**PROBLEM REQUIREMENTS**:
Pull every line containing the word "rememberLauncherForActivityResult" out of the material below.
##### THE INPUT #####
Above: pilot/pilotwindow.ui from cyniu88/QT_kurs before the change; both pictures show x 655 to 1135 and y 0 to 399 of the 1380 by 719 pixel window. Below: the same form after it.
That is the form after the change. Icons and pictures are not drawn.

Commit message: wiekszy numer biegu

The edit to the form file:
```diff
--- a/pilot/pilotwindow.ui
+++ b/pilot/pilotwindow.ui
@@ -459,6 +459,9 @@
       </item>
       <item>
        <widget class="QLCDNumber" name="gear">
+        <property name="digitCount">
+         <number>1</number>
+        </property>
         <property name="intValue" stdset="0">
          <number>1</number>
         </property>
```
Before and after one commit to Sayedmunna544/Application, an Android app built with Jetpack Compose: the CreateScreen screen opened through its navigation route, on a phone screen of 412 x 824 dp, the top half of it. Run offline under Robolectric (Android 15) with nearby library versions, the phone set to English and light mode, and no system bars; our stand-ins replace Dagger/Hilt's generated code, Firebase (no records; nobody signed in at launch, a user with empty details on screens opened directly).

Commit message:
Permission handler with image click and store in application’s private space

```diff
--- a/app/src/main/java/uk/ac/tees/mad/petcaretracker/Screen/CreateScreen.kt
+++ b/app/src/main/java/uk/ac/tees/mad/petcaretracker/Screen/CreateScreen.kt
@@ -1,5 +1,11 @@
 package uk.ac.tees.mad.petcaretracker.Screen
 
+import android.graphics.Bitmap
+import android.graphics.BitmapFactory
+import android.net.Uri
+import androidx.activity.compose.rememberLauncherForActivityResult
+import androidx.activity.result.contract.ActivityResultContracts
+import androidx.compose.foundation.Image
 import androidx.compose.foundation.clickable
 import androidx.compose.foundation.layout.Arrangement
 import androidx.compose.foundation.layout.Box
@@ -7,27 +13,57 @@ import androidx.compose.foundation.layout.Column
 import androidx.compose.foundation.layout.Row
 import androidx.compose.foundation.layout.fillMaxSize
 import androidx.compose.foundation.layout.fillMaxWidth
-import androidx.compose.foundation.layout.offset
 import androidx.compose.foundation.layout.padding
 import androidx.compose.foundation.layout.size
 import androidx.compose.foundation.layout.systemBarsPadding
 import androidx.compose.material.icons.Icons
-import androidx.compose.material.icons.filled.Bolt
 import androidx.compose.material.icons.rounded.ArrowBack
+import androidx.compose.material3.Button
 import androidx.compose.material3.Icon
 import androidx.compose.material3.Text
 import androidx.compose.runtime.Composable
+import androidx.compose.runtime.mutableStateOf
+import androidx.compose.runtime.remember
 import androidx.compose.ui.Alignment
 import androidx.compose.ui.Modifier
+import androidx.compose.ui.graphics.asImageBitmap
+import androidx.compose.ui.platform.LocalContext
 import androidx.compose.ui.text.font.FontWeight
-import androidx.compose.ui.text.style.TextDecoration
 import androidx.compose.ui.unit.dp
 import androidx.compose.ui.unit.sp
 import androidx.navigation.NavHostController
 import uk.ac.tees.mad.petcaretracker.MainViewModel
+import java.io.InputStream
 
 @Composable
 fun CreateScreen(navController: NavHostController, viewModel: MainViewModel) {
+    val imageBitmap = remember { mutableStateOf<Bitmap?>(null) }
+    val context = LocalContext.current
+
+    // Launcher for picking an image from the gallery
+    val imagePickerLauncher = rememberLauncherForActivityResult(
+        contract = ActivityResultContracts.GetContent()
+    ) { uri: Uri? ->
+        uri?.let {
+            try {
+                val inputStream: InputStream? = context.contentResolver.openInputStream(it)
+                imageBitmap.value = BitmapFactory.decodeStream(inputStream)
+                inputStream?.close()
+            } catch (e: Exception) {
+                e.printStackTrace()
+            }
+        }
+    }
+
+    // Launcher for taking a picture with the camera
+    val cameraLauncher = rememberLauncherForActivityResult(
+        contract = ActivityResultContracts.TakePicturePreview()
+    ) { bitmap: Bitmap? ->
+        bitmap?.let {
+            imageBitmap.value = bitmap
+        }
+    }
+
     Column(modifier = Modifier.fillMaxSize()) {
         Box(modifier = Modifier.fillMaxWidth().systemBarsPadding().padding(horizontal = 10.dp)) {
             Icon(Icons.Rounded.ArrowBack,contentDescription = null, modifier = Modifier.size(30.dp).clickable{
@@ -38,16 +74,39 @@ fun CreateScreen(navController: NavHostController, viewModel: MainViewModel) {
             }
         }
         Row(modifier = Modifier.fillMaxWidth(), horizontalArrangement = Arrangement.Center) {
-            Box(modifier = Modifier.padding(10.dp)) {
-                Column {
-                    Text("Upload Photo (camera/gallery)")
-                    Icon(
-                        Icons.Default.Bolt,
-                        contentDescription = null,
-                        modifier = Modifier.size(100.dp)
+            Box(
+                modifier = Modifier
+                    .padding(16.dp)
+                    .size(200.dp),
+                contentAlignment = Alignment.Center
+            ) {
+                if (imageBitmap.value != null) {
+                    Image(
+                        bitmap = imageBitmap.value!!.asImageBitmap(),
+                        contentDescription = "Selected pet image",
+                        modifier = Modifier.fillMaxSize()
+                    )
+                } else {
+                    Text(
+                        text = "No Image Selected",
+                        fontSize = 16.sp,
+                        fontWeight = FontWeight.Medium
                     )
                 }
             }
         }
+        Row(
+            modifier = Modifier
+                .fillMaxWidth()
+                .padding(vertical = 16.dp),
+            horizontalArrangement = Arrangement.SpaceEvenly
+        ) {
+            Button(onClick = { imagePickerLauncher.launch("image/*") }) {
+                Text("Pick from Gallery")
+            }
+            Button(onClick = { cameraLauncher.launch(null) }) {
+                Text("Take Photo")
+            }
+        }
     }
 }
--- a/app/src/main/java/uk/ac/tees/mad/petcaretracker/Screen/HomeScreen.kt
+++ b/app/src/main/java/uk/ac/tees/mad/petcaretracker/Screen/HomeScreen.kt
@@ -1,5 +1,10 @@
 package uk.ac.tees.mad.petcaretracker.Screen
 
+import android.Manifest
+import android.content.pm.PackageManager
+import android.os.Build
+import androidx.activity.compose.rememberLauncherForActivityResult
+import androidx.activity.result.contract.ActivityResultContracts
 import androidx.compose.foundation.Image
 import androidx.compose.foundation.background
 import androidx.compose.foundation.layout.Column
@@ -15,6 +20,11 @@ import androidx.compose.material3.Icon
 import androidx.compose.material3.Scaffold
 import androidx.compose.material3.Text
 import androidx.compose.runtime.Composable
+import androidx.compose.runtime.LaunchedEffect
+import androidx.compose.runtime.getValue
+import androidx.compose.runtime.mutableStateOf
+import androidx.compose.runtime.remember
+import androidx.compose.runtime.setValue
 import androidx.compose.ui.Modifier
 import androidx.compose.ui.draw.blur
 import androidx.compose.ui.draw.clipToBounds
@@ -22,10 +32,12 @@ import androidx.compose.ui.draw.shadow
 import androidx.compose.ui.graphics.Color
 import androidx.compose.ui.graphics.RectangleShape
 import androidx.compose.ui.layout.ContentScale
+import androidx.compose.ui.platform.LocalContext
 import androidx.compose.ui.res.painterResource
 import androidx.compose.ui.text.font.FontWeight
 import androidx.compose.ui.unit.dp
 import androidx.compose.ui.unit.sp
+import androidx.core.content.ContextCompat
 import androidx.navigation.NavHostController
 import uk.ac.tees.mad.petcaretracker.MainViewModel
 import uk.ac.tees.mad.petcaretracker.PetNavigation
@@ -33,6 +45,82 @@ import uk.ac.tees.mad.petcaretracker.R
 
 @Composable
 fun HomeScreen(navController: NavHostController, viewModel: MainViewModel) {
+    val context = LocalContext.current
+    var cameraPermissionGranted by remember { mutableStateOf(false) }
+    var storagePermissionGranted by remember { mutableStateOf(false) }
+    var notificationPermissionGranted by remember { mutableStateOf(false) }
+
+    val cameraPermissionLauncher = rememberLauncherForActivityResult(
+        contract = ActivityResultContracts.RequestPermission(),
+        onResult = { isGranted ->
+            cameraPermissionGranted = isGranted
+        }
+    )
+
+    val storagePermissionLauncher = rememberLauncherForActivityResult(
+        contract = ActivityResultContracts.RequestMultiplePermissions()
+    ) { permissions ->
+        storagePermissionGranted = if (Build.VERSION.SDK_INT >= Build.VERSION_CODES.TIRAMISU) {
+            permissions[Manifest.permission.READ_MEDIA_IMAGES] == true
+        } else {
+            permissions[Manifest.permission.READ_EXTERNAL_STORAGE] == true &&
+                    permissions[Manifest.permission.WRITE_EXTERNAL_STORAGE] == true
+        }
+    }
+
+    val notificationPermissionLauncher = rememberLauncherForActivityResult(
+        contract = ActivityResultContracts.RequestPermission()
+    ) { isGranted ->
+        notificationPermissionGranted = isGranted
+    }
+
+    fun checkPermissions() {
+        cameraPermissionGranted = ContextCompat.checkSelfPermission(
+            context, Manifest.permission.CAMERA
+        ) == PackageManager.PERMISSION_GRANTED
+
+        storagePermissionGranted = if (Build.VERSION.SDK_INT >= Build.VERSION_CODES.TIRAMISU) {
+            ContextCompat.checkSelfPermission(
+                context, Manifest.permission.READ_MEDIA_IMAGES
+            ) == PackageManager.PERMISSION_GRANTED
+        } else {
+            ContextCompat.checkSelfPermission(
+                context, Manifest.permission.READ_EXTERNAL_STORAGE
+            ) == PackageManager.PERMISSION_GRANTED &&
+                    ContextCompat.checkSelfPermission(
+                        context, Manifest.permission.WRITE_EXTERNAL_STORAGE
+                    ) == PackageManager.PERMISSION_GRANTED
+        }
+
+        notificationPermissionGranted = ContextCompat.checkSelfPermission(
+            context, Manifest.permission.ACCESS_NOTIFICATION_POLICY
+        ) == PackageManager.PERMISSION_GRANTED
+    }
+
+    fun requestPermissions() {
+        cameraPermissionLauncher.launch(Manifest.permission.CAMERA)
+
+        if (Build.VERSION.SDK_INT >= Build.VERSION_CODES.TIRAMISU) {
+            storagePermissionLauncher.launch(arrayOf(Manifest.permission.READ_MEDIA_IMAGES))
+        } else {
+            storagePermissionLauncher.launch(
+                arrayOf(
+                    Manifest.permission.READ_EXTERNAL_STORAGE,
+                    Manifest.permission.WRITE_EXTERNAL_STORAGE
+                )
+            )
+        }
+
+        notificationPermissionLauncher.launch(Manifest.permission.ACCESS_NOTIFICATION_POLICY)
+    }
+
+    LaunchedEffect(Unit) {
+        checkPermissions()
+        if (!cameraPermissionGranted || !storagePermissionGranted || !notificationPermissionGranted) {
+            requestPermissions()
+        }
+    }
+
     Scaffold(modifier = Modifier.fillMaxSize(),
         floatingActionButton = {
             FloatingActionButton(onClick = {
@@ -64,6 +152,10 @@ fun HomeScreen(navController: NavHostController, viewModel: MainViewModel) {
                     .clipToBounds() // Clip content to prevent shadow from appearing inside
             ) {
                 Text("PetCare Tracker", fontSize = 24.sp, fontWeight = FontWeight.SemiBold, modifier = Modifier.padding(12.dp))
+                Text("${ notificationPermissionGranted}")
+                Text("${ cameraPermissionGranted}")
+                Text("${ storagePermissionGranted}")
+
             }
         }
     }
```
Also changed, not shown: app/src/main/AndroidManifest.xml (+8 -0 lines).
#####
**EXERCISE RESPONSE**:
+import androidx.activity.compose.rememberLauncherForActivityResult
+    val imagePickerLauncher = rememberLauncherForActivityResult(
+    val cameraLauncher = rememberLauncherForActivityResult(
+import androidx.activity.compose.rememberLauncherForActivityResult
+    val cameraPermissionLauncher = rememberLauncherForActivityResult(
+    val storagePermissionLauncher = rememberLauncherForActivityResult(
+    val notificationPermissionLauncher = rememberLauncherForActivityResult(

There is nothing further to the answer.